Version difference data
------------------------------------

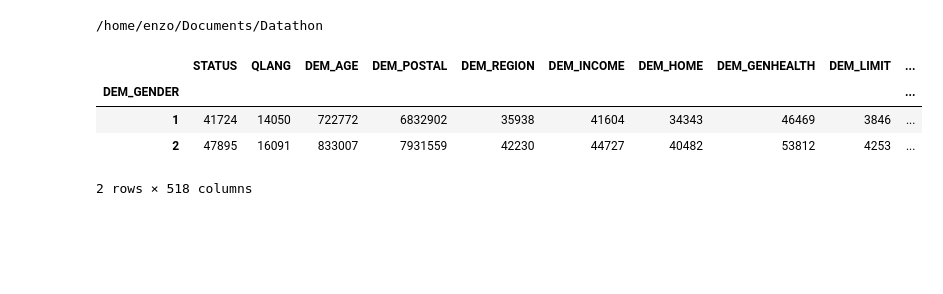
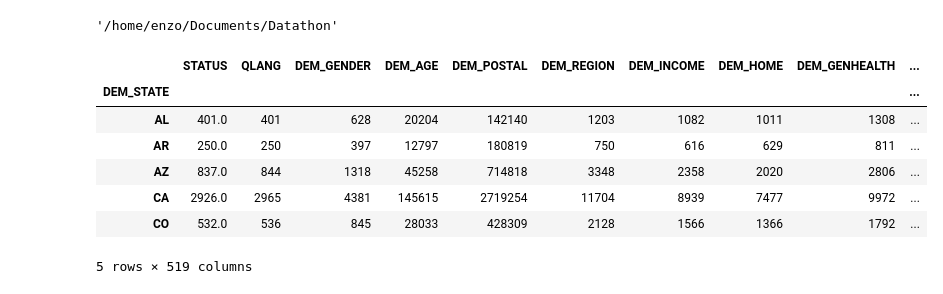
Before and after one commit to enzomescall/thebrazilians-datathon, a Jupyter notebook: basic_vis.ipynb, the cells around one changed output. Cells and saved outputs as stored; diff of their text form; code cells hidden in the pictures; blank space fills up the shorter version.

```diff
--- a/basic_vis.ipynb
+++ b/basic_vis.ipynb
@@ -3,17 +8,26 @@ import pandas as pd
 # %%
 import os
 path = os.getcwd()
-print(path)
+path
 # %% [output]
-/home/enzo/Documents/Datathon
+'/home/enzo/Documents/Datathon'
 # %%
 df = pd.read_csv('/home/enzo/Documents/Datathon/nmurx_us_19Q1.csv')
-gender = df.groupby('DEM_GENDER').sum()
-gender
+
+df['STATUS'] = df['STATUS'].div(3)
+state = df.groupby('DEM_STATE').sum()
+state.sort_values('DEM_STATE')
+
+# removing alaska and hawaii
+state = state.drop(['AK', 'HI'], axis = 0)
+state.head()
 # %% [output]
-|  | STATUS | QLANG | DEM_AGE | DEM_POSTAL | DEM_REGION | DEM_INCOME | DEM_HOME | DEM_GENHEALTH | DEM_LIMIT | ... |
-| DEM_GENDER |  |  |  |  |  |  |  |  |  | ... |
-| 1 | 41724 | 14050 | 722772 | 6832902 | 35938 | 41604 | 34343 | 46469 | 3846 | ... |
-| 2 | 47895 | 16091 | 833007 | 7931559 | 42230 | 44727 | 40482 | 53812 | 4253 | ... |
+|  | STATUS | QLANG | DEM_GENDER | DEM_AGE | DEM_POSTAL | DEM_REGION | DEM_INCOME | DEM_HOME | DEM_GENHEALTH | ... |
+| DEM_STATE |  |  |  |  |  |  |  |  |  | ... |
+| AL | 401.0 | 401 | 628 | 20204 | 142140 | 1203 | 1082 | 1011 | 1308 | ... |
+| AR | 250.0 | 250 | 397 | 12797 | 180819 | 750 | 616 | 629 | 811 | ... |
+| AZ | 837.0 | 844 | 1318 | 45258 | 714818 | 3348 | 2358 | 2020 | 2806 | ... |
+| CA | 2926.0 | 2965 | 4381 | 145615 | 2719254 | 11704 | 8939 | 7477 | 9972 | ... |
+| CO | 532.0 | 536 | 845 | 28033 | 428309 | 2128 | 1566 | 1366 | 1792 | ... |
-2 rows × 518 columns
+5 rows × 519 columns
 # %%
```
Also changed, not shown: parts of 4 cells of this notebook, 1 other file.
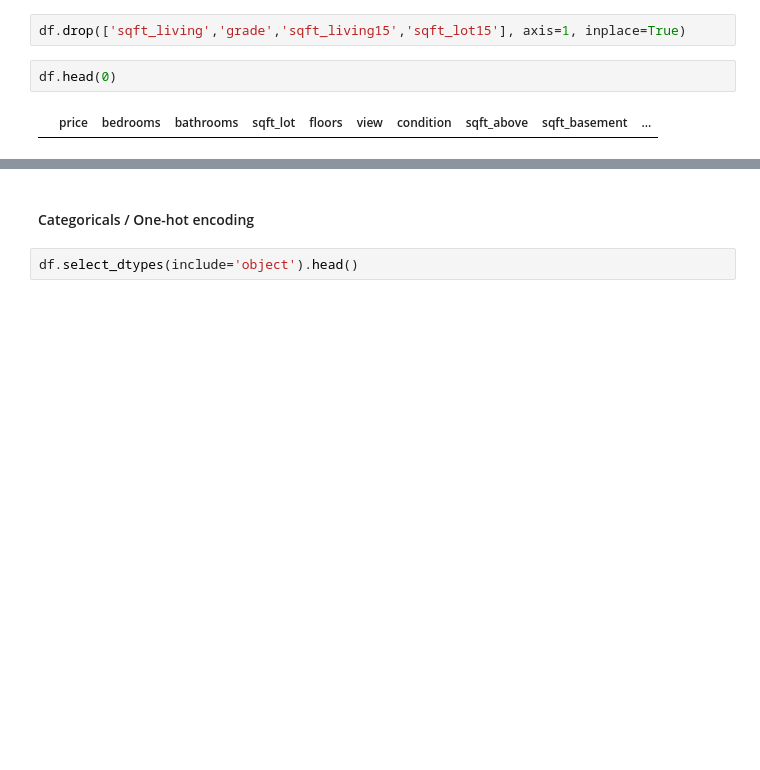
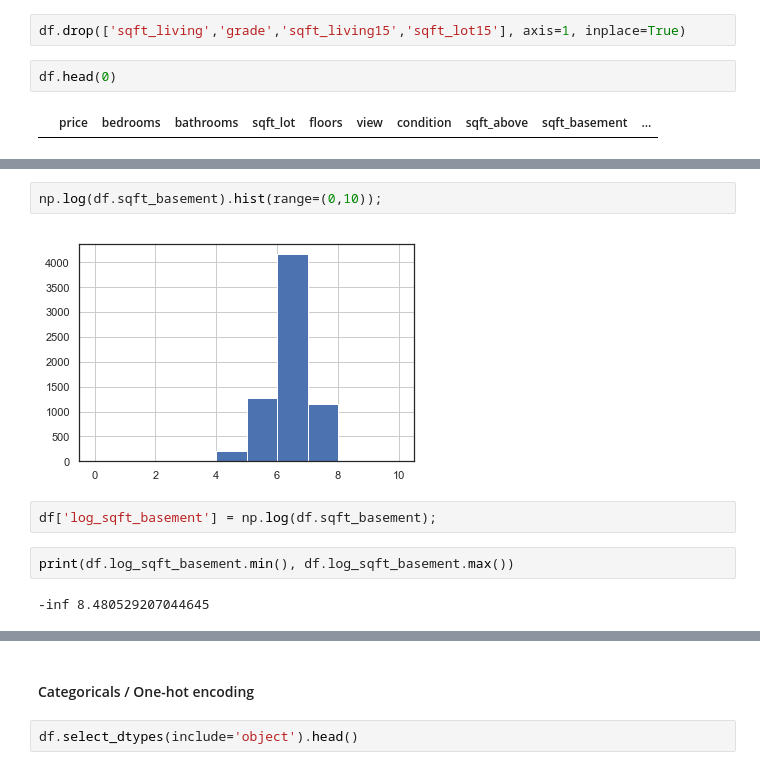
Before and after one commit to sid401/dsc-1-final-project-online-ds-sp-000, a Jupyter notebook: student.ipynb, the cells around one changed output, grey strips where cells are left out. Drawn from its saved outputs; the diff is of its cells as text; blank space fills up the shorter version.

```diff
--- a/student.ipynb
+++ b/student.ipynb
@@ -450,0 +479,10 @@ is unnecessary for Multiple Linear Regression models
+# %%
+np.log(df.sqft_basement).hist(range=(0,10));
+# %% [output]
+[figure, added]
+# %%
+df['log_sqft_basement'] = np.log(df.sqft_basement);
+# %%
+print(df.log_sqft_basement.min(), df.log_sqft_basement.max())
+# %% [output]
+-inf 8.480529207044645
```
Also changed, not shown: parts of 113 cells of this notebook.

------------------------------------

**Aim of the exercise**
Please copy the entries in full. Leave each image out.

**Solution to this exercise**
Before and after one commit to enzomescall/thebrazilians-datathon, a Jupyter notebook: basic_vis.ipynb, the cells around one changed output. Cells and saved outputs as stored; diff of their text form; code cells hidden in the pictures; blank space fills up the shorter version.

```diff
--- a/basic_vis.ipynb
+++ b/basic_vis.ipynb
@@ -3,17 +8,26 @@ import pandas as pd
 # %%
 import os
 path = os.getcwd()
-print(path)
+path
 # %% [output]
-/home/enzo/Documents/Datathon
+'/home/enzo/Documents/Datathon'
 # %%
 df = pd.read_csv('/home/enzo/Documents/Datathon/nmurx_us_19Q1.csv')
-gender = df.groupby('DEM_GENDER').sum()
-gender
+
+df['STATUS'] = df['STATUS'].div(3)
+state = df.groupby('DEM_STATE').sum()
+state.sort_values('DEM_STATE')
+
+# removing alaska and hawaii
+state = state.drop(['AK', 'HI'], axis = 0)
+state.head()
 # %% [output]
-|  | STATUS | QLANG | DEM_AGE | DEM_POSTAL | DEM_REGION | DEM_INCOME | DEM_HOME | DEM_GENHEALTH | DEM_LIMIT | ... |
-| DEM_GENDER |  |  |  |  |  |  |  |  |  | ... |
-| 1 | 41724 | 14050 | 722772 | 6832902 | 35938 | 41604 | 34343 | 46469 | 3846 | ... |
-| 2 | 47895 | 16091 | 833007 | 7931559 | 42230 | 44727 | 40482 | 53812 | 4253 | ... |
+|  | STATUS | QLANG | DEM_GENDER | DEM_AGE | DEM_POSTAL | DEM_REGION | DEM_INCOME | DEM_HOME | DEM_GENHEALTH | ... |
+| DEM_STATE |  |  |  |  |  |  |  |  |  | ... |
+| AL | 401.0 | 401 | 628 | 20204 | 142140 | 1203 | 1082 | 1011 | 1308 | ... |
+| AR | 250.0 | 250 | 397 | 12797 | 180819 | 750 | 616 | 629 | 811 | ... |
+| AZ | 837.0 | 844 | 1318 | 45258 | 714818 | 3348 | 2358 | 2020 | 2806 | ... |
+| CA | 2926.0 | 2965 | 4381 | 145615 | 2719254 | 11704 | 8939 | 7477 | 9972 | ... |
+| CO | 532.0 | 536 | 845 | 28033 | 428309 | 2128 | 1566 | 1366 | 1792 | ... |
-2 rows × 518 columns
+5 rows × 519 columns
 # %%
```
Also changed, not shown: parts of 4 cells of this notebook, 1 other file.
Before and after one commit to sid401/dsc-1-final-project-online-ds-sp-000, a Jupyter notebook: student.ipynb, the cells around one changed output, grey strips where cells are left out. Drawn from its saved outputs; the diff is of its cells as text; blank space fills up the shorter version.

```diff
--- a/student.ipynb
+++ b/student.ipynb
@@ -450,0 +479,10 @@ is unnecessary for Multiple Linear Regression models
+# %%
+np.log(df.sqft_basement).hist(range=(0,10));
+# %% [output]
+[figure, added]
+# %%
+df['log_sqft_basement'] = np.log(df.sqft_basement);
+# %%
+print(df.log_sqft_basement.min(), df.log_sqft_basement.max())
+# %% [output]
+-inf 8.480529207044645
```
Also changed, not shown: parts of 113 cells of this notebook.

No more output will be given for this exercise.